:: DATA SHOWN ::

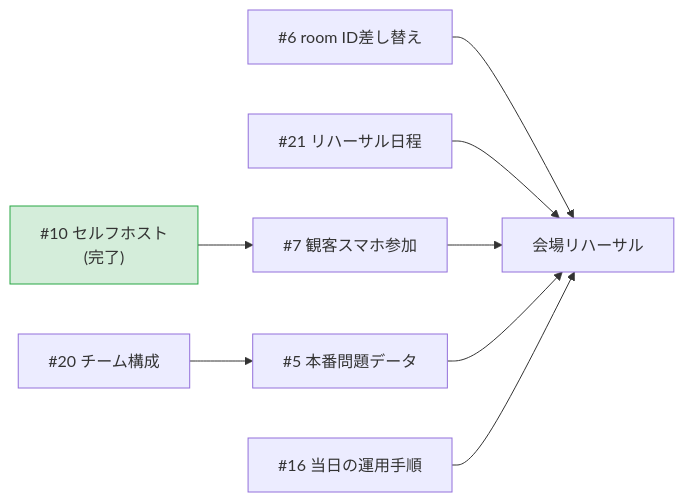
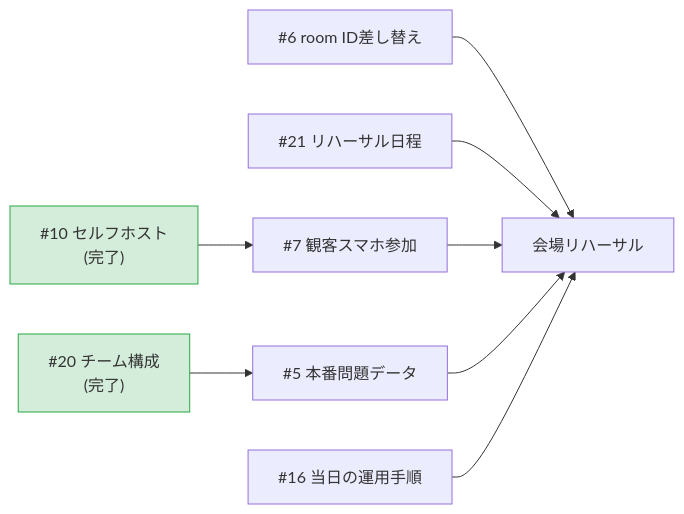
The diagram in docs/status.md (suzuka-kosen-festa/snctfes2026-suzuleague), drawn with Mermaid before and after one commit. The commit also changed other lines of this file, not shown here.

````diff
--- a/docs/status.md
+++ b/docs/status.md
@@ -124,11 +127,12 @@
 ```mermaid
 flowchart LR
     i10["#10 セルフホスト<br>(完了)"] --> i7["#7 観客スマホ参加"]
-    i20["#20 チーム構成"] --> i5["#5 本番問題データ"]
+    i20["#20 チーム構成<br>(完了)"] --> i5["#5 本番問題データ"]
     i6["#6 room ID差し替え"] --> reh["会場リハーサル"]
     i21["#21 リハーサル日程"] --> reh
     i7 --> reh
     i5 --> reh
     i16["#16 当日の運用手順"] --> reh
     style i10 fill:#d4edda,stroke:#28a745
+    style i20 fill:#d4edda,stroke:#28a745
 ```
````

:::

• _WHAT IS BEING ASKED_:
Please repeat each record above precisely, with the pictures left out.

• _SOLUTION_:
The diagram in docs/status.md (suzuka-kosen-festa/snctfes2026-suzuleague), drawn with Mermaid before and after one commit. The commit also changed other lines of this file, not shown here.

````diff
--- a/docs/status.md
+++ b/docs/status.md
@@ -124,11 +127,12 @@
 ```mermaid
 flowchart LR
     i10["#10 セルフホスト<br>(完了)"] --> i7["#7 観客スマホ参加"]
-    i20["#20 チーム構成"] --> i5["#5 本番問題データ"]
+    i20["#20 チーム構成<br>(完了)"] --> i5["#5 本番問題データ"]
     i6["#6 room ID差し替え"] --> reh["会場リハーサル"]
     i21["#21 リハーサル日程"] --> reh
     i7 --> reh
     i5 --> reh
     i16["#16 当日の運用手順"] --> reh
     style i10 fill:#d4edda,stroke:#28a745
+    style i20 fill:#d4edda,stroke:#28a745
 ```
````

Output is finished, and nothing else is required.